A remarkable breakthrough in the seemingly eternal quest for an airliner that could fly a commercially viable payload non-stop between Sydney or Melbourne and London was reported by Reuters this week, but hardly caused a ripple!
The World of news stories was of course, distracted out of its collective mind by other non-air transport developments.
The Reuters report does however merit very close attention. It has as it indicates caused more than a little excitement in Qantas, which has lusted after such an airliner since before 1989, when it flew a non-viable payload nonstop from London to Sydney in its very first Boeing 747-400.
The nitty gritty of the report is that Airbus says its forthcoming A350-900 ULR or Ultra Long Range twin engine widebody will be capable fairly soon of flying from Australia’s two major cities non-stop to London (which is much harder than from London).
However, the -900 sized A350, which is already flying despite being hostage to incompetent seat manufacturers, and over less epic distances, isn’t as big in plausible ULR capacity as Qantas wants. Nor is the Boeing 777-8, which will be its natural competitor, as it too seems to incorporate the potential for such missions.
Qantas wants the jet in a multi-class 300 passenger format, which given the pressure on available airport slots at both ends of the routes in question is not unreasonable.
But neither Airbus nor Boeing are betraying more than a flicker of polite and ephemeral interest in what Qantas actually wants to do on those routes, or even with non-stops to New York, because they amount to almost nothing when it comes to the overall demand for medium to large long distance jets which don’t need to fly to such extreme lengths.
If you want to kill the economic attractions of a new technology Airbus or Boeing wide-body to 99.9 percent of the market, you burden it with an airframe and other features that all but 0.1 percent of the market would find useless.
In this respect the Airbus plans for the A350 in coming, and potential, ULR formats are more than intriguing. Its shtick is that from 2019 all A350-900s will have the inbuilt potential to be upgraded into A350-900 URLs, thus solving the problem of producing a version of the jet almost nobody wants.
But by then it will also, seat makers permitting, be delivering to clamoring customers the second and larger version of the A350, the -1000, which is closer to, but not close enough to, the size Qantas actually wants for non-stop ultra long range flights, working on the assumption that this larger A350 will also get the ULR treatment fairly soon.
This doesn’t change the impetus of ULR development.

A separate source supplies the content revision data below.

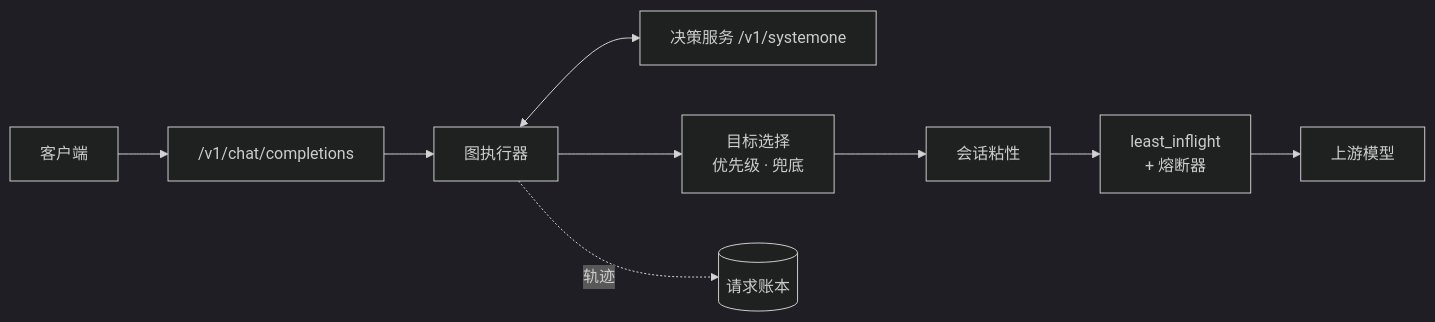
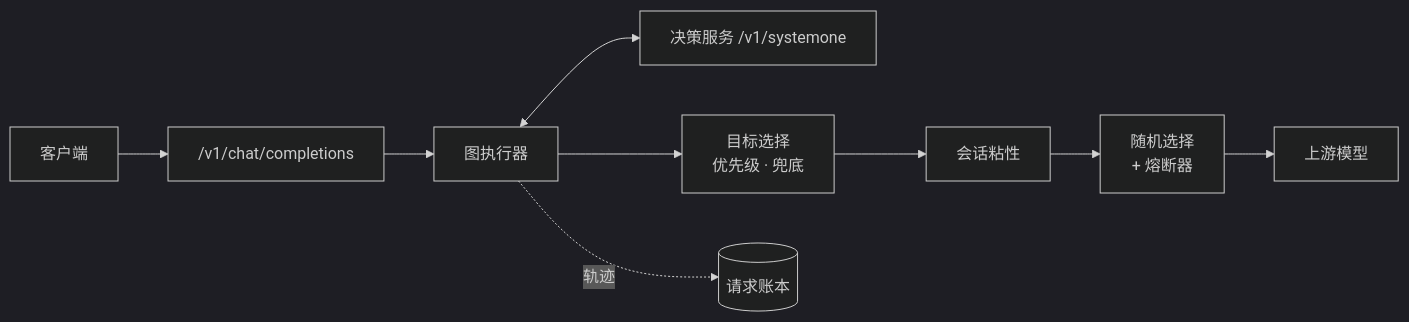
One commit to Wayfinder-one/RoutePilot changed the diagram in README.zh-CN.md. Above: the diagram before and after it, drawn with Mermaid (dark theme). The commit also changed other lines of this file and 27 other files, not shown here.

First line of the commit message:
feat(routing): random multi-model selection; document API and graph spec

````diff
--- a/README.zh-CN.md
+++ b/README.zh-CN.md
@@ -27,11 +27,11 @@
 ```mermaid
 flowchart LR
   C[客户端] --> V["/v1/chat/completions"]
   V --> G[图执行器]
   G <--> J["决策服务 /v1/systemone"]
   G --> T["目标选择<br/>优先级 · 兜底"]
   T --> A[会话粘性]
-  A --> L["least_inflight<br/>+ 熔断器"]
+  A --> L["随机选择<br/>+ 熔断器"]
   L --> U[上游模型]
   G -. 轨迹 .-> R[(请求账本)]
 ```
````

It is clear that Qantas will get what it wants from one or both jet makers, provided the world hasn’t gone mad, and the demand for such flights stubbornly refuses to eventuate.
There are some operational issues to overcome in such long duration non-stop flights.
They will require the sacrifice of much more space that might otherwise have been used for passengers for additional pilots, and additional cabin crew. These professionals can’t safely carry out their duties without very careful management of rest periods, and what worked for Singapore Airlines non-stops of sometimes 19 hours duration to and from Newark in A340-500s won’t work for a flight that could readily take every minute as long as current one-stop flights between SE Australia and London via Dubai or Abu Dhabi or Doha.
The idea that such flights could be done three hours faster than one-stop flights today is unfortunately unrealistic. The flights will begin at lower speeds and initial altitudes than those that go non-stop from Sydney to Dallas or Dubai today, and their flight corridor planning will be intensively based on finding the most favorable higher altitude winds, and the least costly over flight navigation charges.
It can be very costly for airlines to use the air space over certain countries, if by flying a little less directly, they will encounter lower navigation charges. Flight planning divisions may need to change the routes selected for specific flights more than once in the 24 hours prior to departure.
The interior of the jets used will also have to be notably more generous in providing toilets than some of the highly questionable cabin formats being seen or proposed on some lesser distance routes today.
These inconvenient truths will tax the attention span of those airlines that seem to regard the normal functioning of the human body in confined spaces as something that can be degraded for the sake of improved cost metrics.
Unless Qantas changes its ways, that flying kangaroo logo may need to be adjusted to one with tightly crossed legs.